Fatima handles social media for the Ms. Cheezious brand, which now includes two food trucks and two brick-and-mortar restaurants in Miami and Coral Gables.
This food truck, and its brick-and-mortar iteration at Penn Station in New York City, makes vegan food enticing even for folks who aren't vegan. Chef Adam Sobel worked for about a dozen years in vegetarian and vegan restaurants but decided to launch his food truck in February 2010 to attract people who would never have thought to try vegan fare. The Cinnamon Snail serves delicious sandwiches (Korean BBQ served open faced on a chili butter grilled tortilla), burgers and bowls (any menu item served over greens and red quinoa pilaf instead of bread) and a dizzying array of more than 30 different vegan donuts and pastries daily.
Sobel says the truck is off the road for the winter but will return in the spring at various spots in New Jersey and New York City and at the Red Bank, New Jersey, farmer's market on Sundays. The restaurant at Pennsy Hall in Penn Station is open daily, and a new location will open later this year in NYC's financial district.
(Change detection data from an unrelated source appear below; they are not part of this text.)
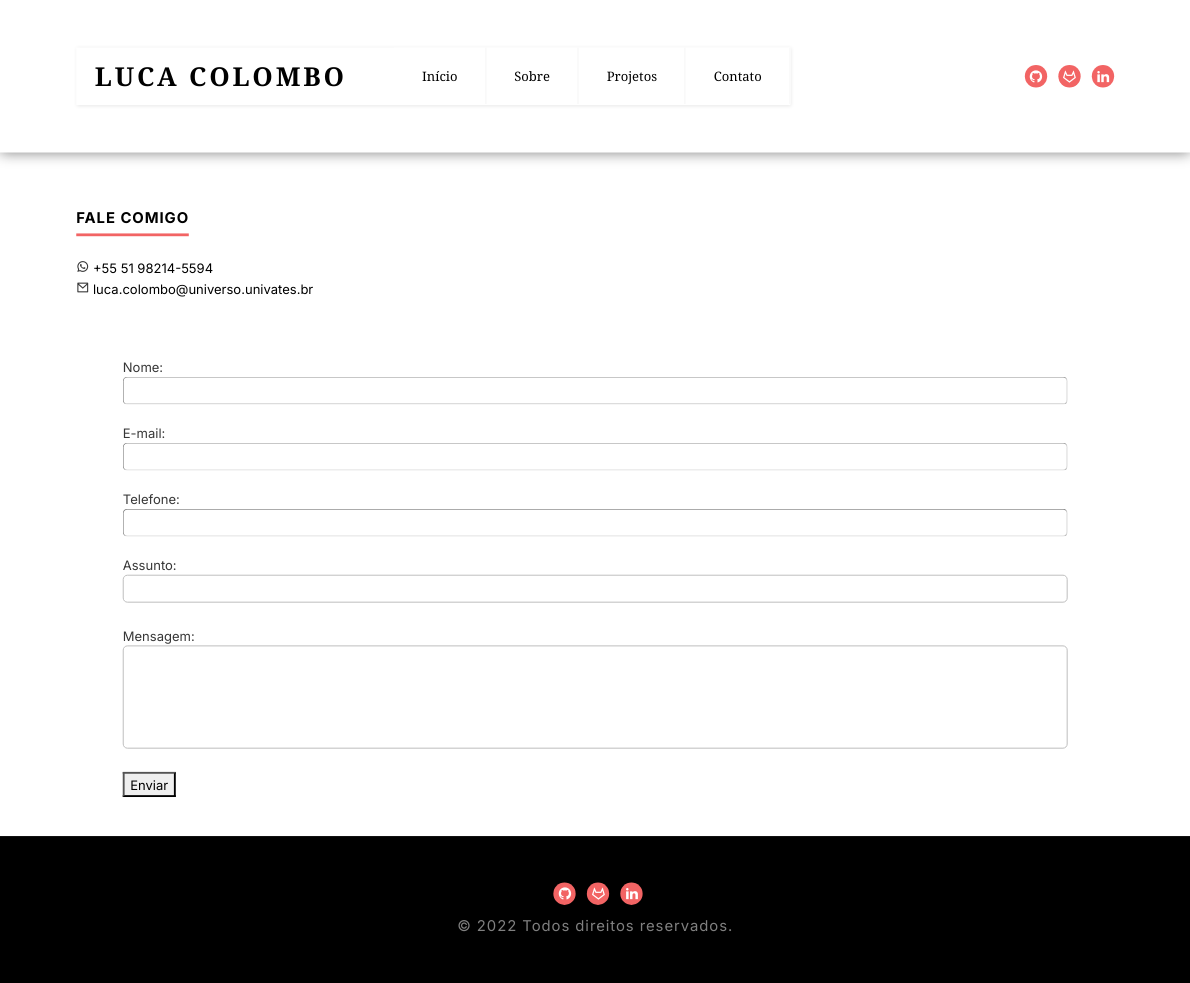
Repository: lxcxcxlxmb/portfolio
Page: contato.html
These files come from the project's save history. The page is drawn as it stood at one moment and after the next save; the edit follows.
The browser window is 1280 px wide. The pictures show the whole page, at 93% of full size.

Above is the page before, as saved 2022-05-25 17:05:32.

After the next save:
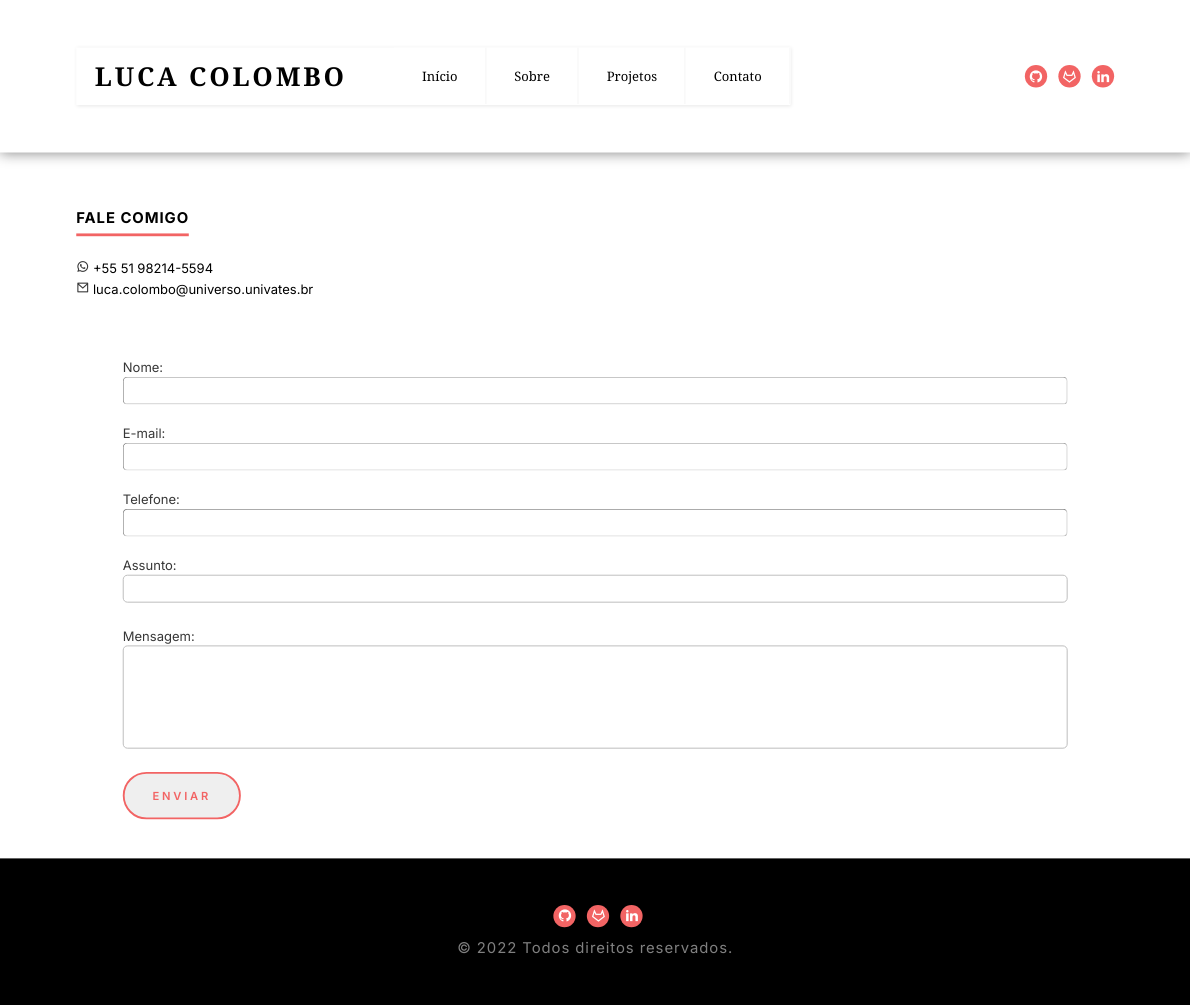
Saved 61 s later.
--- a/contato.html
+++ b/contato.html
@@ -77,7 +77,7 @@
             <textarea class="form-item" id="message" name="assunto" rows="1"></textarea><br>
             <label for="message">Mensagem:</label><br>
             <textarea class="form-item" id="message" name="message" rows="5"></textarea><br>
-            <input class="button" type="submit" value="Enviar">
+            <input class="ds-button" type="submit" value="Enviar">
           </form>
       </section>
     </div>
Founder and chef Josh Sacks set out to serve the best BBQ in New Jersey when he launched his first Oink & Moo BBQ food truck in the fall of 2012. He had spent years traveling the country, looking for the best flavors and techniques to compliment any meat. With a meat smoker right onboard the truck, Sacks turns out fare such as brisket or pulled pork sliders, pulled pork and chicken tacos, and baby-back ribs served with coleslaw and cornbread made from scratch.
There are now three trucks that serve New Jersey and Philadelphia, and they've won a slew of awards since opening. In January 2015, Sacks opened his first brick-and-mortar restaurant in Florham Park, New Jersey. It serves everything available on the trucks, as well as party packages for groups of four or more.